I have always worked from home since founding my business, Colored Horse Studios, in the fall of 1993. In addition, I am used to managing remote file sharing when I transition between two separate studios. I need to carry files back and forth, and maintain clear communications with my two employees at the home studio in Ukiah, California, while I am working in my cottage in St. Helena, an hour and a half away in the Napa Valley.
The experience of working from home is relatively new for my two employees so I am able to give them a leg up and provide guidelines for how they can be effective. One of the most important things I told them was to give their work day at home structure. As much as possible, establish and maintain regular work hours with regular breaks. While working, maintain focus and separation from personal tasks. And, most importantly, when not working, resist the temptation to check work email and messages. If they learn nothing else from this time, I would want that. After 27 years of working from home, that is the one thing that keeps me from the ultimate burnout.
I also stressed that during this time there is bound to be an overwhelming generalized anxiety due to the stress and concern about living through this historic moment. They will have concerns about their families, friends, and communities.

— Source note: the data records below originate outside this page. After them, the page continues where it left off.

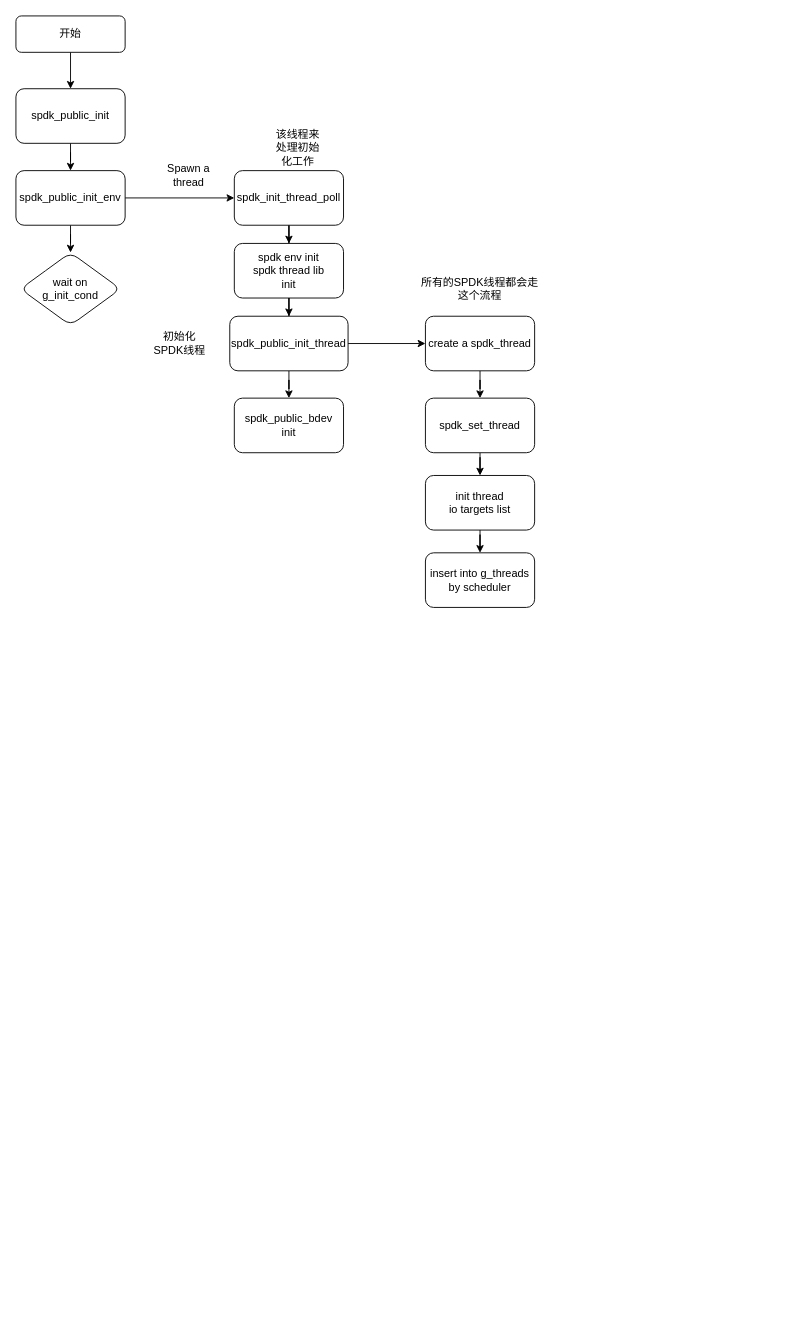
This is spdk_public.drawio from hayden-pzhou/drawioChart, a draw.io file, before an edit. Source tidied: cells renumbered, new cells numbered last; positions are measured from the earlier drawing's top-left corner, leaving out a move shared by most shapes. Both pictures are drawn from the tidied source at 91%, with x=0, y=0 at pixel (15, 15).
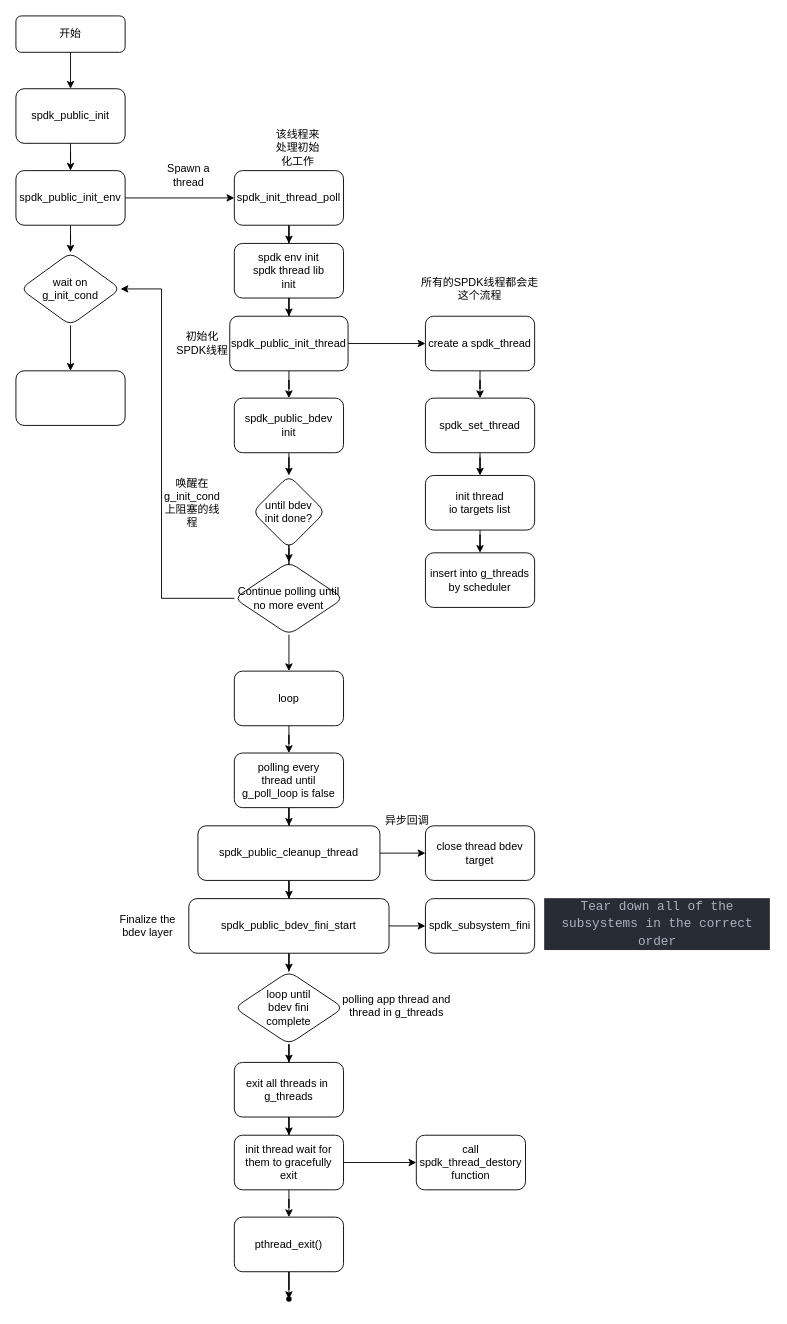
The same diagram, later.

The change refers to these unchanged cells:
```xml
<mxCell id="13" value="wait on&lt;br&gt;g_init_cond" style="rhombus;whiteSpace=wrap;html=1;rounded=1;glass=0;strokeWidth=1;shadow=0;" parent="1" vertex="1">
  <mxGeometry x="5" y="260" width="110" height="80" as="geometry" />
</mxCell>
<mxCell id="28" value="spdk_public_bdev&lt;br&gt;init" style="whiteSpace=wrap;html=1;rounded=1;glass=0;strokeWidth=1;shadow=0;" parent="1" vertex="1">
  <mxGeometry x="240" y="420" width="120" height="60" as="geometry" />
</mxCell>
```

Change to the diagram source:
```diff
@@
+    <mxCell id="29" style="edgeStyle=orthogonalEdgeStyle;rounded=0;jettySize=auto;html=1;" parent="1" edge="1" source="13" target="37">
+      <mxGeometry relative="1" as="geometry" />
+    </mxCell>
@@
     <mxCell id="19" value="初始化SPDK线程" style="text;strokeColor=none;align=center;fillColor=none;html=1;verticalAlign=middle;whiteSpace=wrap;rounded=0;" parent="1" vertex="1">
-      <mxGeometry x="150" y="345" width="60" height="30" as="geometry" />
+      <mxGeometry x="175" y="345" width="60" height="30" as="geometry" />
     </mxCell>
@@
+    <mxCell id="30" style="edgeStyle=orthogonalEdgeStyle;rounded=0;jettySize=auto;html=1;" parent="1" edge="1" source="28" target="32">
+      <mxGeometry relative="1" as="geometry" />
+    </mxCell>
@@
+    <mxCell id="31" style="edgeStyle=orthogonalEdgeStyle;rounded=0;jettySize=auto;html=1;" parent="1" edge="1" source="32" target="35">
+      <mxGeometry relative="1" as="geometry" />
+    </mxCell>
+    <mxCell id="32" value="until bdev&lt;br&gt;init done?" style="rhombus;whiteSpace=wrap;html=1;rounded=1;glass=0;strokeWidth=1;shadow=0;" parent="1" vertex="1">
+      <mxGeometry x="260" y="505" width="80" height="80" as="geometry" />
+    </mxCell>
+    <mxCell id="33" style="edgeStyle=orthogonalEdgeStyle;rounded=0;jettySize=auto;html=1;entryX=1;entryY=0.5;entryDx=0;entryDy=0;" parent="1" edge="1" source="35" target="13">
+      <mxGeometry relative="1" as="geometry">
+        <Array as="points">
+          <mxPoint x="160" y="640" />
+          <mxPoint x="160" y="300" />
+        </Array>
+      </mxGeometry>
+    </mxCell>
+    <mxCell id="34" style="edgeStyle=orthogonalEdgeStyle;rounded=0;jettySize=auto;html=1;" parent="1" edge="1" source="35" target="39">
+      <mxGeometry relative="1" as="geometry" />
+    </mxCell>
+    <mxCell id="35" value="Continue polling until&lt;br&gt;no more event" style="rhombus;whiteSpace=wrap;html=1;rounded=1;glass=0;strokeWidth=1;shadow=0;" parent="1" vertex="1">
+      <mxGeometry x="240" y="600" width="120" height="80" as="geometry" />
+    </mxCell>
+    <mxCell id="36" value="唤醒在g_init_cond上阻塞的线程" style="text;strokeColor=none;align=center;fillColor=none;html=1;verticalAlign=middle;whiteSpace=wrap;rounded=0;" parent="1" vertex="1">
+      <mxGeometry x="164" y="500" width="60" height="70" as="geometry" />
+    </mxCell>
+    <mxCell id="37" style="whiteSpace=wrap;html=1;rounded=1;glass=0;strokeWidth=1;shadow=0;" parent="1" vertex="1">
+      <mxGeometry y="390" width="120" height="60" as="geometry" />
+    </mxCell>
+    <mxCell id="38" style="edgeStyle=orthogonalEdgeStyle;rounded=0;jettySize=auto;html=1;" parent="1" edge="1" source="39" target="41">
+      <mxGeometry relative="1" as="geometry" />
+    </mxCell>
+    <mxCell id="39" value="loop" style="whiteSpace=wrap;html=1;rounded=1;glass=0;strokeWidth=1;shadow=0;" parent="1" vertex="1">
+      <mxGeometry x="240" y="720" width="120" height="60" as="geometry" />
+    </mxCell>
+    <mxCell id="40" style="edgeStyle=orthogonalEdgeStyle;rounded=0;jettySize=auto;html=1;" parent="1" edge="1" source="41" target="44">
+      <mxGeometry relative="1" as="geometry" />
+    </mxCell>
+    <mxCell id="41" value="polling every&lt;br&gt;thread until&lt;br&gt;g_poll_loop is false" style="whiteSpace=wrap;html=1;rounded=1;glass=0;strokeWidth=1;shadow=0;" parent="1" vertex="1">
+      <mxGeometry x="240" y="810" width="120" height="60" as="geometry" />
+    </mxCell>
+    <mxCell id="42" style="edgeStyle=orthogonalEdgeStyle;rounded=0;jettySize=auto;html=1;" parent="1" edge="1" source="44" target="45">
+      <mxGeometry relative="1" as="geometry" />
+    </mxCell>
+    <mxCell id="43" style="edgeStyle=orthogonalEdgeStyle;rounded=0;jettySize=auto;html=1;" parent="1" edge="1" source="44" target="49">
+      <mxGeometry relative="1" as="geometry" />
+    </mxCell>
+    <mxCell id="44" value="spdk_public_cleanup_thread" style="whiteSpace=wrap;html=1;rounded=1;glass=0;strokeWidth=1;shadow=0;" parent="1" vertex="1">
+      <mxGeometry x="200" y="890" width="200" height="60" as="geometry" />
+    </mxCell>
+    <mxCell id="45" value="close thread bdev target" style="whiteSpace=wrap;html=1;rounded=1;glass=0;strokeWidth=1;shadow=0;" parent="1" vertex="1">
+      <mxGeometry x="450" y="890" width="120" height="60" as="geometry" />
+    </mxCell>
+    <mxCell id="46" value="异步回调" style="text;strokeColor=none;align=center;fillColor=none;html=1;verticalAlign=middle;whiteSpace=wrap;rounded=0;" parent="1" vertex="1">
+      <mxGeometry x="400" y="850" width="60" height="70" as="geometry" />
+    </mxCell>
+    <mxCell id="47" style="edgeStyle=orthogonalEdgeStyle;rounded=0;jettySize=auto;html=1;" parent="1" edge="1" source="49" target="51">
+      <mxGeometry relative="1" as="geometry" />
+    </mxCell>
+    <mxCell id="48" style="edgeStyle=orthogonalEdgeStyle;rounded=0;jettySize=auto;html=1;" parent="1" edge="1" source="49" target="54">
+      <mxGeometry relative="1" as="geometry" />
+    </mxCell>
+    <mxCell id="49" value="spdk_public_bdev_fini_start" style="whiteSpace=wrap;html=1;rounded=1;glass=0;strokeWidth=1;shadow=0;" parent="1" vertex="1">
+      <mxGeometry x="190" y="970" width="220" height="60" as="geometry" />
+    </mxCell>
+    <mxCell id="50" value="Finalize the bdev layer" style="text;strokeColor=none;align=center;fillColor=none;html=1;verticalAlign=middle;whiteSpace=wrap;rounded=0;" parent="1" vertex="1">
+      <mxGeometry x="100" y="972.5" width="90" height="55" as="geometry" />
+    </mxCell>
+    <mxCell id="51" value="spdk_subsystem_fini" style="whiteSpace=wrap;html=1;rounded=1;glass=0;strokeWidth=1;shadow=0;" parent="1" vertex="1">
+      <mxGeometry x="450" y="970" width="120" height="60" as="geometry" />
+    </mxCell>
+    <mxCell id="52" value="&lt;div style=&quot;color: rgb(171, 178, 191); background-color: rgb(40, 44, 52); font-family: Consolas, &amp;quot;Courier New&amp;quot;, monospace; font-size: 14px; line-height: 19px;&quot;&gt;Tear down all of the subsystems in the correct order&lt;/div&gt;" style="text;strokeColor=none;align=center;fillColor=none;html=1;verticalAlign=middle;whiteSpace=wrap;rounded=0;" parent="1" vertex="1">
+      <mxGeometry x="580" y="970" width="250" height="55" as="geometry" />
+    </mxCell>
+    <mxCell id="53" style="edgeStyle=orthogonalEdgeStyle;rounded=0;jettySize=auto;html=1;" parent="1" edge="1" source="54" target="57">
+      <mxGeometry relative="1" as="geometry" />
+    </mxCell>
+    <mxCell id="54" value="loop until&lt;br&gt;bdev fini&lt;br&gt;complete" style="rhombus;whiteSpace=wrap;html=1;rounded=1;glass=0;strokeWidth=1;shadow=0;" parent="1" vertex="1">
+      <mxGeometry x="240" y="1050" width="120" height="80" as="geometry" />
+    </mxCell>
+    <mxCell id="55" value="polling app thread and thread in g_threads" style="text;strokeColor=none;align=center;fillColor=none;html=1;verticalAlign=middle;whiteSpace=wrap;rounded=0;" parent="1" vertex="1">
+      <mxGeometry x="340.5" y="1060.5" width="155" height="55" as="geometry" />
+    </mxCell>
+    <mxCell id="56" style="edgeStyle=orthogonalEdgeStyle;rounded=0;jettySize=auto;html=1;" parent="1" edge="1" source="57" target="60">
+      <mxGeometry relative="1" as="geometry" />
+    </mxCell>
+    <mxCell id="57" value="exit all threads in&amp;nbsp;&lt;br&gt;g_threads" style="whiteSpace=wrap;html=1;rounded=1;glass=0;strokeWidth=1;shadow=0;" parent="1" vertex="1">
+      <mxGeometry x="240" y="1150" width="120" height="60" as="geometry" />
+    </mxCell>
+    <mxCell id="58" style="edgeStyle=orthogonalEdgeStyle;rounded=0;jettySize=auto;html=1;" parent="1" edge="1" source="60" target="61">
+      <mxGeometry relative="1" as="geometry" />
+    </mxCell>
+    <mxCell id="59" style="edgeStyle=orthogonalEdgeStyle;rounded=0;jettySize=auto;html=1;" parent="1" edge="1" source="60" target="63">
+      <mxGeometry relative="1" as="geometry" />
+    </mxCell>
+    <mxCell id="60" value="init thread wait for&lt;br&gt;them to gracefully&lt;br&gt;exit" style="whiteSpace=wrap;html=1;rounded=1;glass=0;strokeWidth=1;shadow=0;" parent="1" vertex="1">
+      <mxGeometry x="240" y="1230" width="120" height="60" as="geometry" />
+    </mxCell>
+    <mxCell id="61" value="call spdk_thread_destory&lt;br&gt;function" style="whiteSpace=wrap;html=1;rounded=1;glass=0;strokeWidth=1;shadow=0;" parent="1" vertex="1">
+      <mxGeometry x="440" y="1230" width="120" height="60" as="geometry" />
+    </mxCell>
+    <mxCell id="62" style="edgeStyle=orthogonalEdgeStyle;rounded=0;jettySize=auto;html=1;" parent="1" edge="1" source="63" target="64">
+      <mxGeometry relative="1" as="geometry" />
+    </mxCell>
+    <mxCell id="63" value="pthread_exit()" style="whiteSpace=wrap;html=1;rounded=1;glass=0;strokeWidth=1;shadow=0;" parent="1" vertex="1">
+      <mxGeometry x="240" y="1320" width="120" height="60" as="geometry" />
+    </mxCell>
+    <mxCell id="64" style="shape=waypoint;sketch=0;size=6;points=[];fillColor=default;perimeter=centerPerimeter;snapToPoint=1;rounded=1;glass=0;strokeWidth=1;shadow=0;" parent="1" vertex="1">
+      <mxGeometry x="290" y="1400" width="20" height="20" as="geometry" />
+    </mxCell>
```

This is bound to affect their ability to concentrate, so I reminded them to slow down, be methodical, and focus on accuracy rather than speed. As part of this, they are required by me to take regular breaks. I pointed out that this is not evidence of any ultimate benevolence on my part. Our reputation is for excellence. A little inefficiency we can deal with; errors can damage the business. I am trying to model how to practice excellence even if it looks weirdly awkward and ungainly at the moment.
My friend, book artist and letterpress innovator Peter Koch, taught me years ago his definition of mastery: Solve the problems as they come up, teach the uninitiated, and never stop dancing the whole time you’re doing it.
Theresa Whitehill is Co-founder and Design Director of Colored Horse Studios, a graphic design studio in northern California focused on branding and graphic design and editorial services for packaging, publications, and websites. For the past several years, she has served as a judge and mentor for the Adobe Design Achievement Awards. After 27 years in business, having developed a very personalized and thoughtful approach to working with clients, we think of our focus as “Design at the Intersection of Heart & Market.” www.coloredhorse.com
Featured image © Martin Hoang. All other images © Colored Horse Studio. Used with permission.